→ Task objective
Each line of the data must be written out again verbatim; no image belongs in the copy.

======== Stored data ========

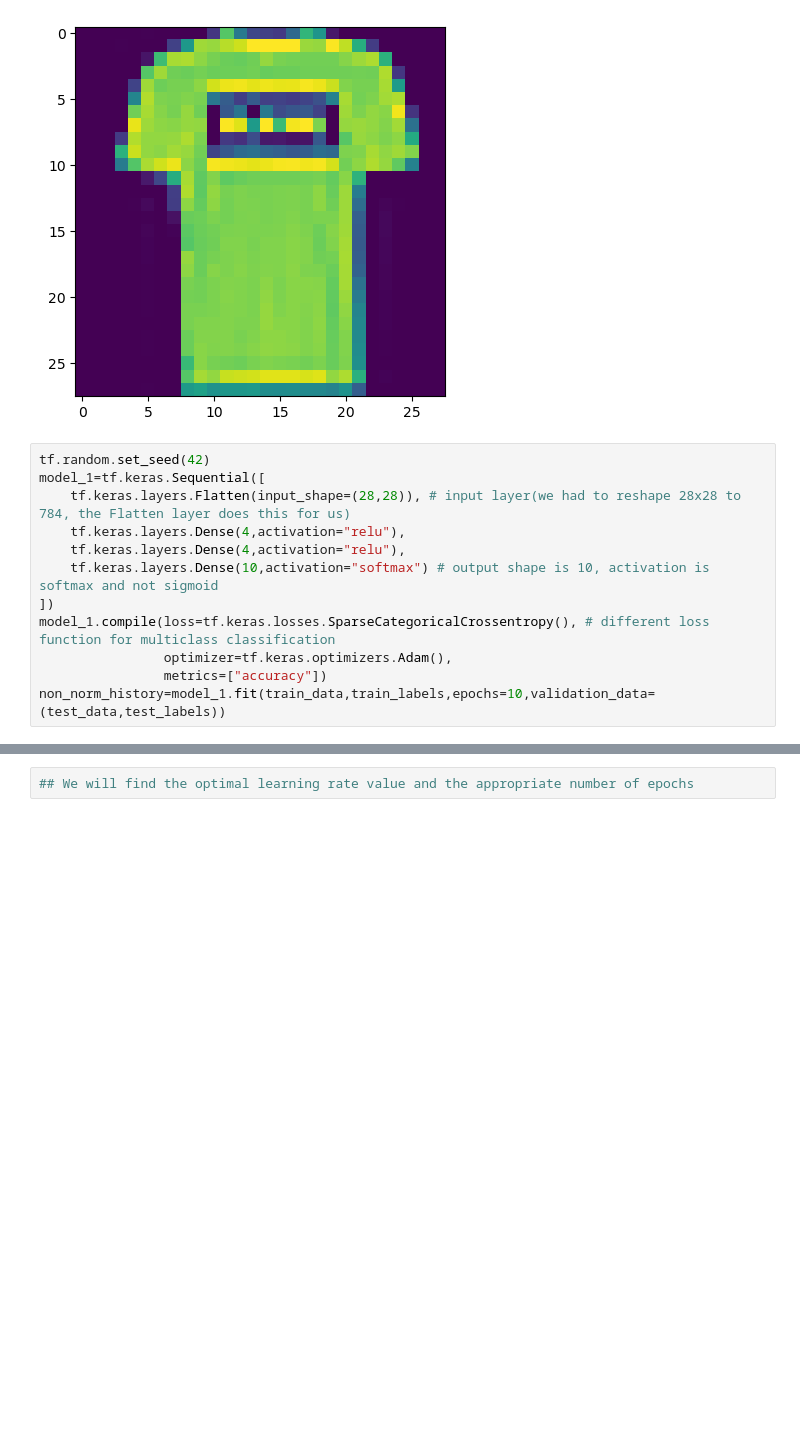
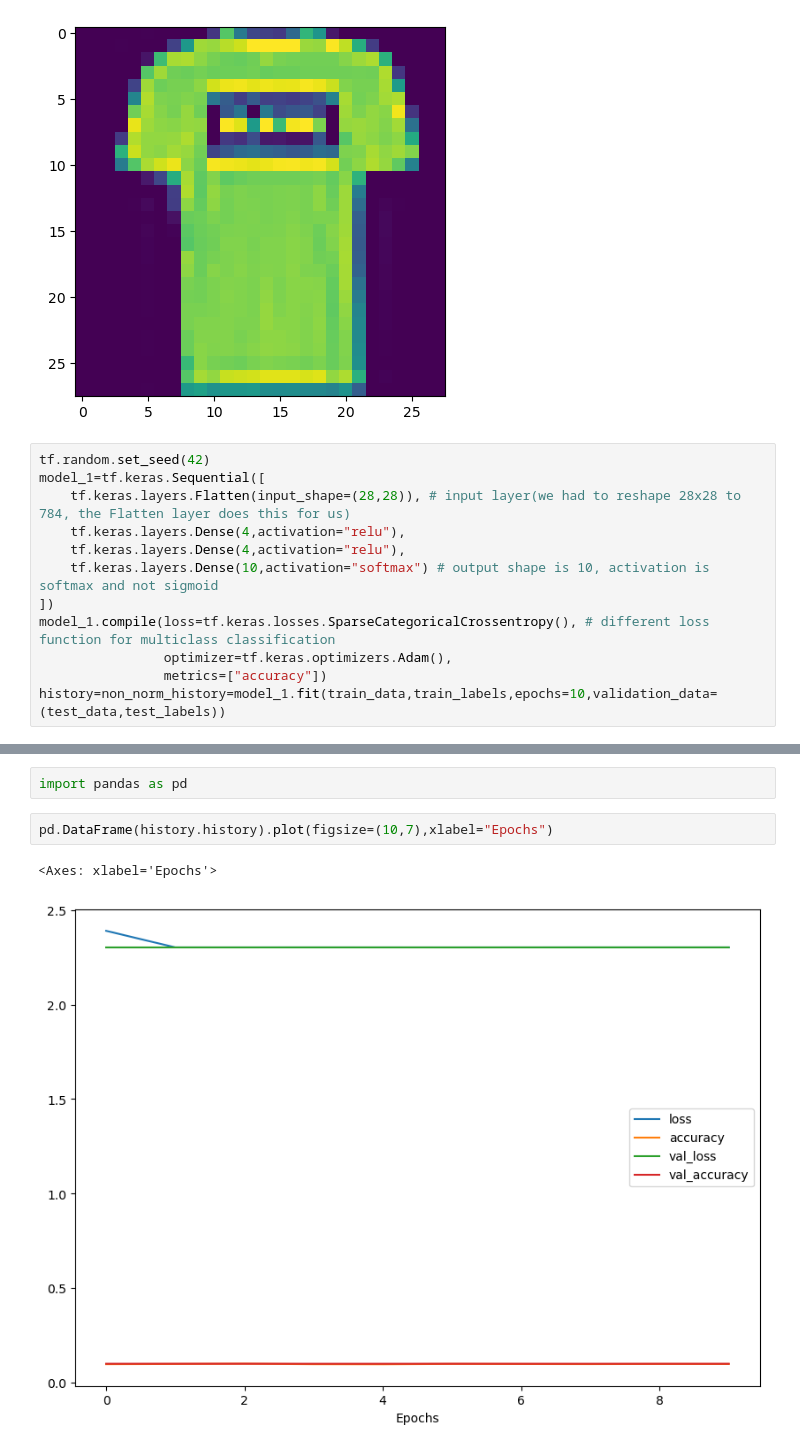
Before and after one commit to Pseudophoenix/Tensorflow-Practice, a Jupyter notebook: tensorflow_ann_multiclass_mnist.ipynb, the cells around one changed output, grey strips where cells are left out. Saved outputs shown, nothing was run; the diff lists cells and outputs as text; blank space fills up the shorter version.

```diff
--- a/tensorflow_ann_multiclass_mnist.ipynb
+++ b/tensorflow_ann_multiclass_mnist.ipynb
@@ -55,6 +55,6 @@ model_1=tf.keras.Sequential([
 model_1.compile(loss=tf.keras.losses.SparseCategoricalCrossentropy(), # different loss function for multiclass classification
                 optimizer=tf.keras.optimizers.Adam(),
                 metrics=["accuracy"])
-non_norm_history=model_1.fit(train_data,train_labels,epochs=10,validation_data=(test_data,test_labels))
+history=non_norm_history=model_1.fit(train_data,train_labels,epochs=10,validation_data=(test_data,test_labels))
 # %% [output]
 Epoch 1/10
@@ -80,2 +80,7 @@ Epoch 10/10
 # %%
-## We will find the optimal learning rate value and the appropriate number of epochs
+import pandas as pd
+# %%
+pd.DataFrame(history.history).plot(figsize=(10,7),xlabel="Epochs")
+# %% [output]
+<Axes: xlabel='Epochs'>
+[figure, added]
```
Also changed, not shown: parts of 13 cells of this notebook.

========

→ Answer
Before and after one commit to Pseudophoenix/Tensorflow-Practice, a Jupyter notebook: tensorflow_ann_multiclass_mnist.ipynb, the cells around one changed output, grey strips where cells are left out. Saved outputs shown, nothing was run; the diff lists cells and outputs as text; blank space fills up the shorter version.

```diff
--- a/tensorflow_ann_multiclass_mnist.ipynb
+++ b/tensorflow_ann_multiclass_mnist.ipynb
@@ -55,6 +55,6 @@ model_1=tf.keras.Sequential([
 model_1.compile(loss=tf.keras.losses.SparseCategoricalCrossentropy(), # different loss function for multiclass classification
                 optimizer=tf.keras.optimizers.Adam(),
                 metrics=["accuracy"])
-non_norm_history=model_1.fit(train_data,train_labels,epochs=10,validation_data=(test_data,test_labels))
+history=non_norm_history=model_1.fit(train_data,train_labels,epochs=10,validation_data=(test_data,test_labels))
 # %% [output]
 Epoch 1/10
@@ -80,2 +80,7 @@ Epoch 10/10
 # %%
-## We will find the optimal learning rate value and the appropriate number of epochs
+import pandas as pd
+# %%
+pd.DataFrame(history.history).plot(figsize=(10,7),xlabel="Epochs")
+# %% [output]
+<Axes: xlabel='Epochs'>
+[figure, added]
```
Also changed, not shown: parts of 13 cells of this notebook.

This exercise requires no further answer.